“We are campaigners for creativity because we believe it can be a force for good,” said Rob Dembitz, corporate development director with Lions Festivals, UK. “The value of creativity here now is the highest it has been.”
He outlined popular campaigns by Volvo, that got people around the world talking about Volvo trucks, increased sales by 24 per cent, and dominated the Lions Festival last year. And, Heineken, who won Creative Marketer of the Year, in 2015. At Cannes, there have been increasing numbers of Lions won by retail brands since 2008.
“When you’re more creative you get more share of voice, you get more share of funnel and that follows through to more sales,” Dembitz said. “These companies, they want to be ground breaking, they want to be shareable, but it does create competition internally, and we’ve found this is contagious. Winning is infectious.”
Creativity in marketing has become the norm, but on a scale and in a way that has, in some cases, gone viral globally. Disruption and culture are essential parts, Dembitz said. “Marketing doesn’t reject culture, it shapes it. Companies can evolve with it.”
In a case study, Patrick Scissons, chief creative officer at Grey Canada, outlined how creativity in marketing, using editorial voice and storytelling shaped culture in the US around gun violence. In the US, more Americans have been killed within the last year by guns than those in Afghanistan, Scissons said. “The numbers are escalating with greater frequency than ever before,” he said. “And, we’ve become numb to the numbers of gun deaths.”
“There are facts and figures debated on both sides of this topic but unless you’re personally impacted it’s hard to feel like you’re part of the debate and understand the stories behind every fact and figure on this topic. One of the things we looked at was bringing creativity and storytelling to the table to make the numbers matter.”
Partnering with Moms Demand Action, Grey Canada started a campaign to raise awareness, starting dialogue and conversation around gun violence.
“We knew that we needed to approach it from a rational manner,” Scissons said. “We ultimately posed a question – does it make sense?”
The campaign featured a photo of two children. One of the children holds a gun.

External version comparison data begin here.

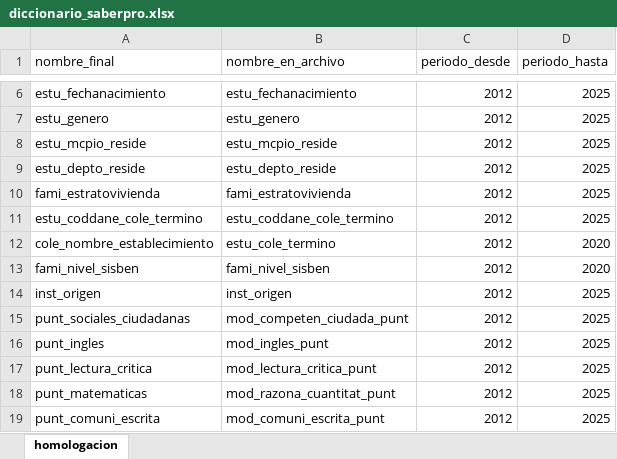
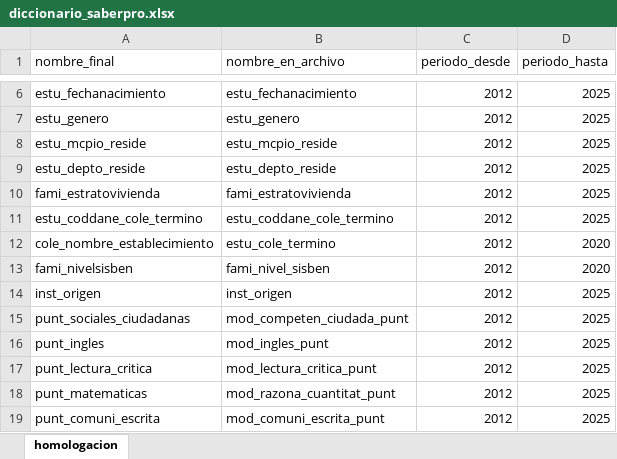
Before and after one commit to Elias1104-N/Project_DataIcfes, an Excel workbook: data/metadata/diccionario_saberpro.xlsx, sheet homologacion, drawn as a sheet; only a part is shown, gaps mark what is left out; values as stored, in another font and other column widths than the file's, no borders; the diff names each change by its address in the sheet, - before the commit and + after, or states it on an @@ line.

```diff
--- a/data/metadata/diccionario_saberpro.xlsx (sheet homologacion)
+++ b/data/metadata/diccionario_saberpro.xlsx (sheet homologacion)
-A13 (nombre_final): fami_nivel_sisben
+A13 (nombre_final): fami_nivelsisben
```
Also changed, not shown: data/metadata/diccionario_base_final.xlsx, 8 other files.
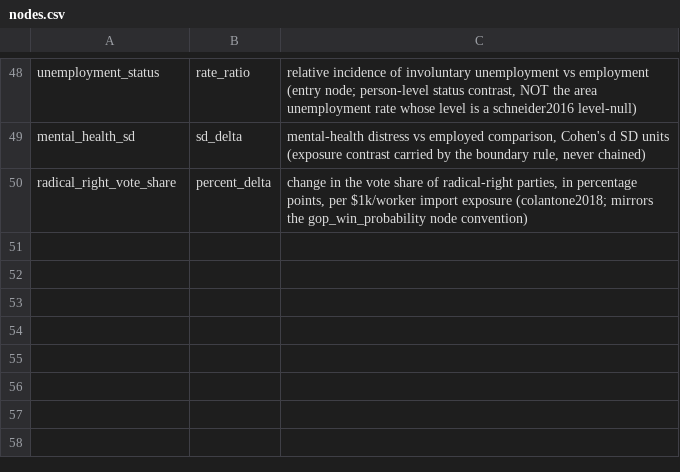
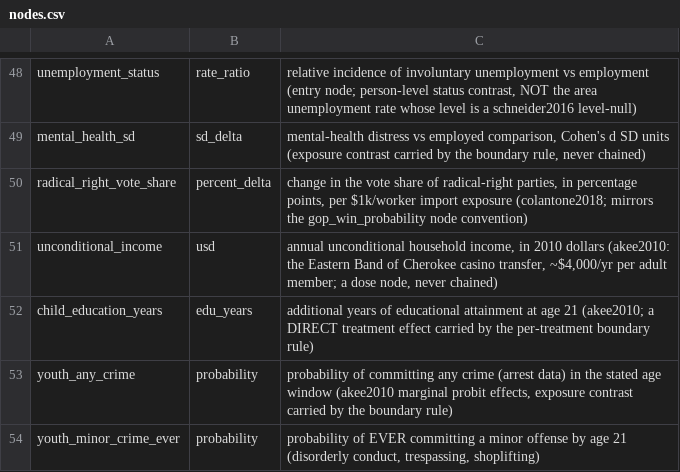
Before and after one commit to xh1b/downstream, a CSV file: params/nodes.csv, drawn as a sheet; only a part is shown, gaps mark what is left out.

```diff
--- a/params/nodes.csv
+++ b/params/nodes.csv
@@ -50 +50,5 @@ mental_health_sd,sd_delta,"mental-health distress vs employed comparison, Cohen'
 radical_right_vote_share,percent_delta,"change in the vote share of radical-right parties, in percentage points, per $1k/worker import exposure (colantone2018; mirrors the gop_win_probability node convention)"
+unconditional_income,usd,"annual unconditional household income, in 2010 dollars (akee2010: the Eastern Band of Cherokee casino transfer, ~$4,000/yr per adult member; a dose node, never chained)"
+child_education_years,edu_years,"additional years of educational attainment at age 21 (akee2010; a DIRECT treatment effect carried by the per-treatment boundary rule)"
+youth_any_crime,probability,"probability of committing any crime (arrest data) in the stated age window (akee2010 marginal probit effects, exposure contrast carried by the boundary rule)"
+youth_minor_crime_ever,probability,"probability of EVER committing a minor offense by age 21 (disorderly conduct, trespassing, shoplifting)"
```
Also changed, not shown: params/parameters.csv, 31 other files.
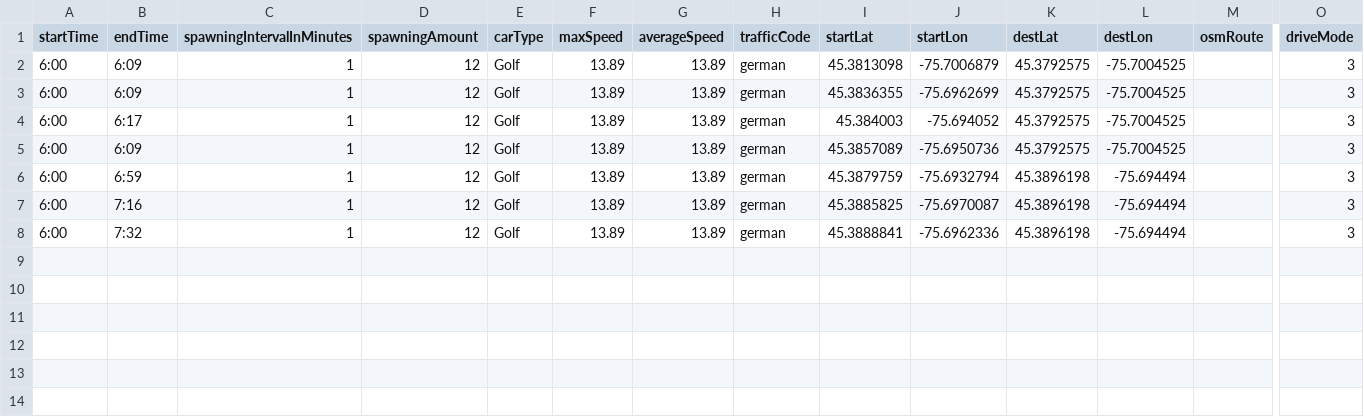
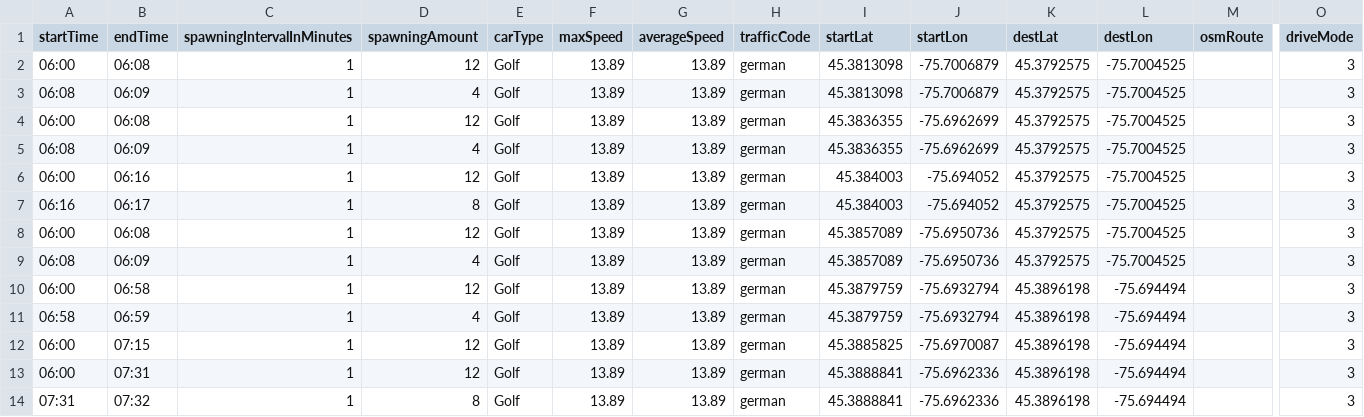
Before and after one commit to MARS-Group-HAW/model-soh, a CSV file: CarletonDrivingBox/resources/car_driver_schedule.csv, drawn as a sheet; only a part is shown, gaps mark what is left out; addresses are those after the commit; rows hold the shown columns only; the diff names each change by its address in the sheet, - before the commit and + after, or states it on an @@ line.

```diff
--- a/CarletonDrivingBox/resources/car_driver_schedule.csv
+++ b/CarletonDrivingBox/resources/car_driver_schedule.csv
-A2 (startTime): 6:00
+A2 (startTime): 06:00
-B2 (endTime): 6:09
+B2 (endTime): 06:08
+row 3: 06:08 | 06:09 | 1 | 4 | Golf | 13.89 | 13.89 | german | 45.3813098 | -75.7006879 | 45.3792575 | -75.7004525 |  | 3
-A4 (startTime): 6:00
+A4 (startTime): 06:00
-B4 (endTime): 6:09
+B4 (endTime): 06:08
+row 5: 06:08 | 06:09 | 1 | 4 | Golf | 13.89 | 13.89 | german | 45.3836355 | -75.6962699 | 45.3792575 | -75.7004525 |  | 3
-A6 (startTime): 6:00
+A6 (startTime): 06:00
-B6 (endTime): 6:17
+B6 (endTime): 06:16
+row 7: 06:16 | 06:17 | 1 | 8 | Golf | 13.89 | 13.89 | german | 45.384003 | -75.694052 | 45.3792575 | -75.7004525 |  | 3
-A8 (startTime): 6:00
+A8 (startTime): 06:00
-B8 (endTime): 6:09
+B8 (endTime): 06:08
+row 9: 06:08 | 06:09 | 1 | 4 | Golf | 13.89 | 13.89 | german | 45.3857089 | -75.6950736 | 45.3792575 | -75.7004525 |  | 3
-A10 (startTime): 6:00
+A10 (startTime): 06:00
-B10 (endTime): 6:59
+B10 (endTime): 06:58
+row 11: 06:58 | 06:59 | 1 | 4 | Golf | 13.89 | 13.89 | german | 45.3879759 | -75.6932794 | 45.3896198 | -75.694494 |  | 3
-A12:A13 (startTime): 6:00
+A12:A13 (startTime): 06:00
-B12 (endTime): 7:16
+B12 (endTime): 07:15
-B13 (endTime): 7:32
+B13 (endTime): 07:31
+row 14: 07:31 | 07:32 | 1 | 8 | Golf | 13.89 | 13.89 | german | 45.3888841 | -75.6962336 | 45.3896198 | -75.694494 |  | 3
```
Also changed, not shown: CarletonDrivingBox/resources/schedules/scenario_01_schedule.csv, CarletonDrivingBox/resources/schedules/scenario_02_schedule.csv, 24 other files.
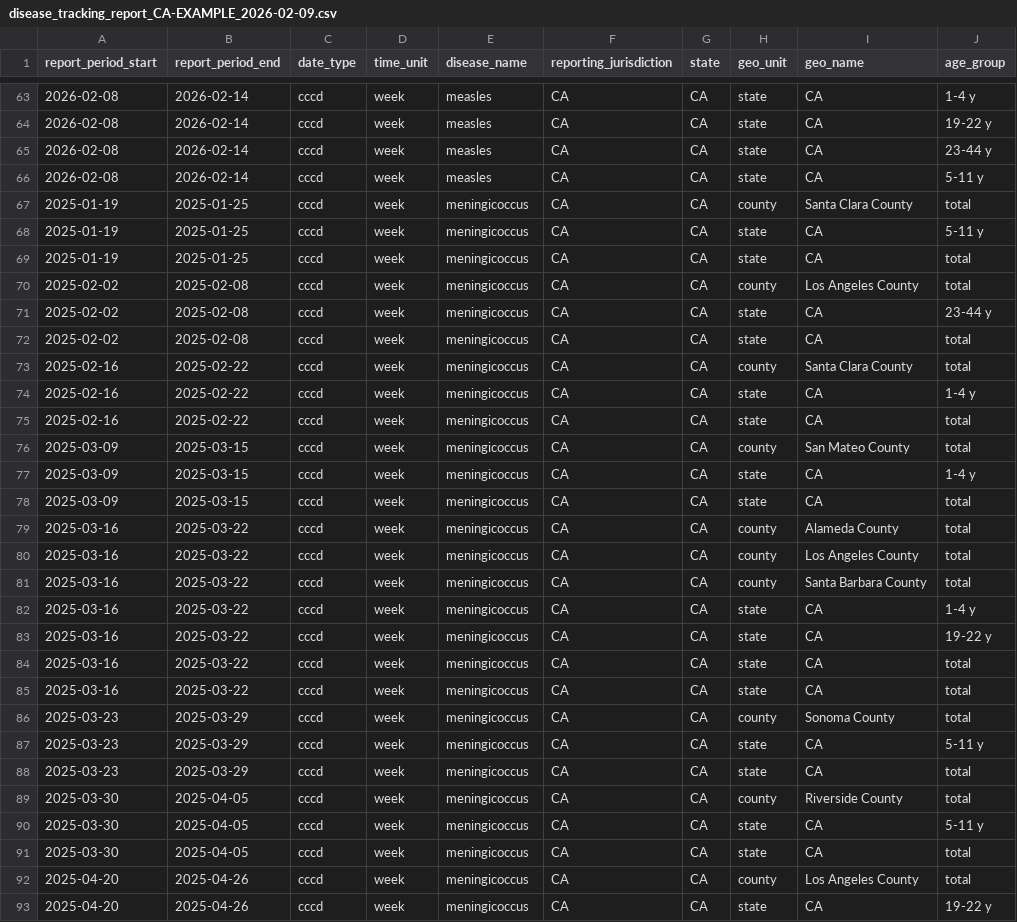
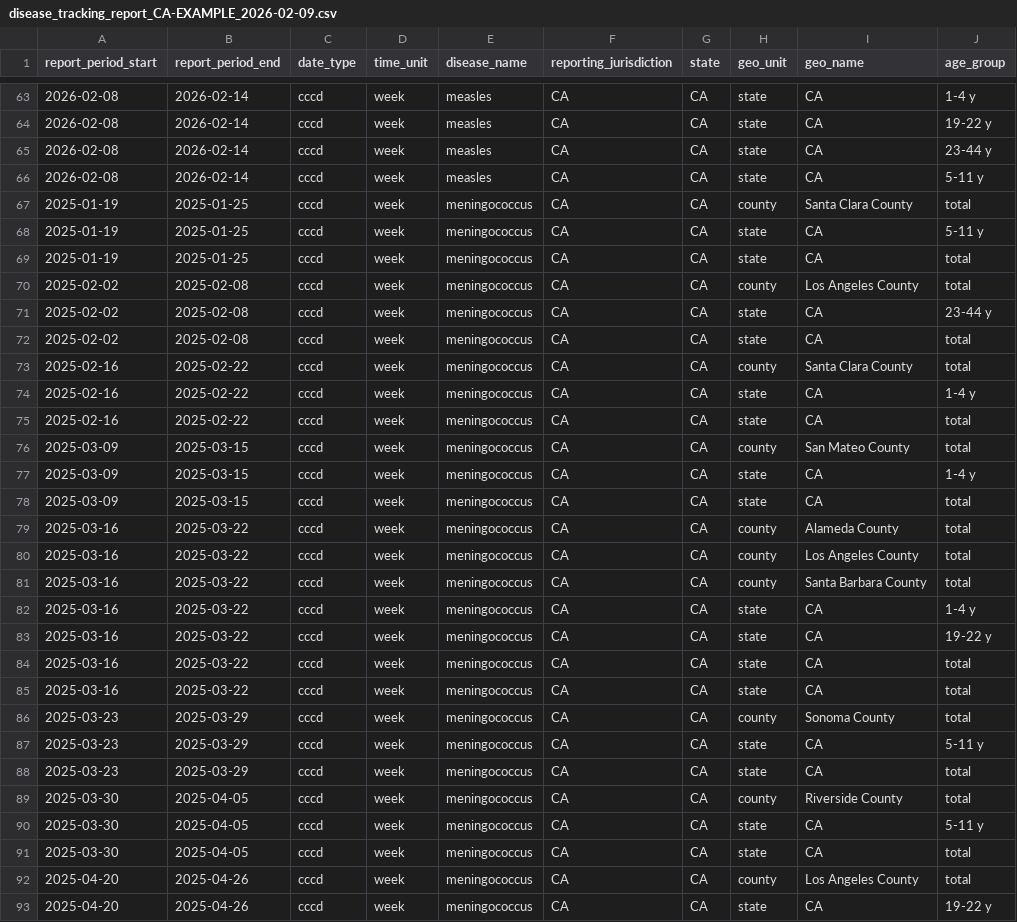
Before and after one commit to USDiseaseTracker/USDiseaseTracker-Docs, a CSV file: examples-and-templates/disease_tracking_report_CA-EXAMPLE_2026-02-09.csv, drawn as a sheet; only a part is shown, gaps mark what is left out; the diff covers the shown part only; the diff names each change by its address in the sheet, - before the commit and + after, or states it on an @@ line.

Commit message:
fix meningococcus spelling error

```diff
--- a/examples-and-templates/disease_tracking_report_CA-EXAMPLE_2026-02-09.csv
+++ b/examples-and-templates/disease_tracking_report_CA-EXAMPLE_2026-02-09.csv
-E67:E93 (disease_name): meningicoccus
+E67:E93 (disease_name): meningococcus
```
Also changed, not shown: 72 edited cells elsewhere in this file, 1 other file.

The other holds a book. “The message reads, ‘One child is holding something that’s been banned in America to protect them,’” Scissons said. “We keep Little Red Riding Hood out of schools because of the bottle of wine in her basket.”
As a blend of advertising and storytelling, it was the first time anyone has taken a fact and put a creative layer on it, Sisson said. It paid off. The campaign took off, garnering 243m views. The campaign started a discussion, and a perspective shift that was needed, he said.
Another campaign told stories behind guns, in a pop-up gun shop in New York. “It was one of the most powerful advocacy videos,” he said. “It had 12m views in one week, it was seen in 179 countries.”
“What we started to see, when we approached these, the line between editorial and commercial content, the lines are becoming blurred,” Scissons said. “We didn’t start with these ambitious projects, it started from conversations.”
The campaigns helped put pressure on corporations to change their policies, like not allowing guns in Starbucks. An eye-catching campaign put one of the nation’s largest grocery stores on the stage, and other companies changed their policies, unprompted.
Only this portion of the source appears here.